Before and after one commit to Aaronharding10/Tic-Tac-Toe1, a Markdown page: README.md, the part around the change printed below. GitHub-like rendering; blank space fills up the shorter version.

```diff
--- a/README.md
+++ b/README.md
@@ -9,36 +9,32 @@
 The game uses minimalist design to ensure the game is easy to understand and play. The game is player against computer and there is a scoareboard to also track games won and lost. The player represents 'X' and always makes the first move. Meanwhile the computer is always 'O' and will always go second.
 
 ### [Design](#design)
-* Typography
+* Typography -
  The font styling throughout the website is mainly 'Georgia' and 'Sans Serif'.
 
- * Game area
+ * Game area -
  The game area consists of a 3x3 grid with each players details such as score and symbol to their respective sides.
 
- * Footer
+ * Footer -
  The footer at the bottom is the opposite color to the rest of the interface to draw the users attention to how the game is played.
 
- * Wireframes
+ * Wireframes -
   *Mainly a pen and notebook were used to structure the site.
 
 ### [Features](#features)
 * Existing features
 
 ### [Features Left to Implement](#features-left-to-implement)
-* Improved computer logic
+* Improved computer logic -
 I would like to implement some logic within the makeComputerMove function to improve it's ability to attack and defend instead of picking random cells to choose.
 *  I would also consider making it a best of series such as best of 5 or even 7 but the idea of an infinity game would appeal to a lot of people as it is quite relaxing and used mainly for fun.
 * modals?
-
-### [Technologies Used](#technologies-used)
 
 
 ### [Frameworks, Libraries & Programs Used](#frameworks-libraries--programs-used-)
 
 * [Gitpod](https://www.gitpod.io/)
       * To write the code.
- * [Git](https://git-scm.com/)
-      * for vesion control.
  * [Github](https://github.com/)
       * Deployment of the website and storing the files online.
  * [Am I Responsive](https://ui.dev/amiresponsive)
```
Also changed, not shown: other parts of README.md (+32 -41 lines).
········
WORK REQUIRED:
The answer consists of every entry, returned exactly.

RESPONSE BOX:
Before and after one commit to Aaronharding10/Tic-Tac-Toe1, a Markdown page: README.md, the part around the change printed below. GitHub-like rendering; blank space fills up the shorter version.

```diff
--- a/README.md
+++ b/README.md
@@ -9,36 +9,32 @@
 The game uses minimalist design to ensure the game is easy to understand and play. The game is player against computer and there is a scoareboard to also track games won and lost. The player represents 'X' and always makes the first move. Meanwhile the computer is always 'O' and will always go second.
 
 ### [Design](#design)
-* Typography
+* Typography -
  The font styling throughout the website is mainly 'Georgia' and 'Sans Serif'.
 
- * Game area
+ * Game area -
  The game area consists of a 3x3 grid with each players details such as score and symbol to their respective sides.
 
- * Footer
+ * Footer -
  The footer at the bottom is the opposite color to the rest of the interface to draw the users attention to how the game is played.
 
- * Wireframes
+ * Wireframes -
   *Mainly a pen and notebook were used to structure the site.
 
 ### [Features](#features)
 * Existing features
 
 ### [Features Left to Implement](#features-left-to-implement)
-* Improved computer logic
+* Improved computer logic -
 I would like to implement some logic within the makeComputerMove function to improve it's ability to attack and defend instead of picking random cells to choose.
 *  I would also consider making it a best of series such as best of 5 or even 7 but the idea of an infinity game would appeal to a lot of people as it is quite relaxing and used mainly for fun.
 * modals?
-
-### [Technologies Used](#technologies-used)
 
 
 ### [Frameworks, Libraries & Programs Used](#frameworks-libraries--programs-used-)
 
 * [Gitpod](https://www.gitpod.io/)
       * To write the code.
- * [Git](https://git-scm.com/)
-      * for vesion control.
  * [Github](https://github.com/)
       * Deployment of the website and storing the files online.
  * [Am I Responsive](https://ui.dev/amiresponsive)
```
Also changed, not shown: other parts of README.md (+32 -41 lines).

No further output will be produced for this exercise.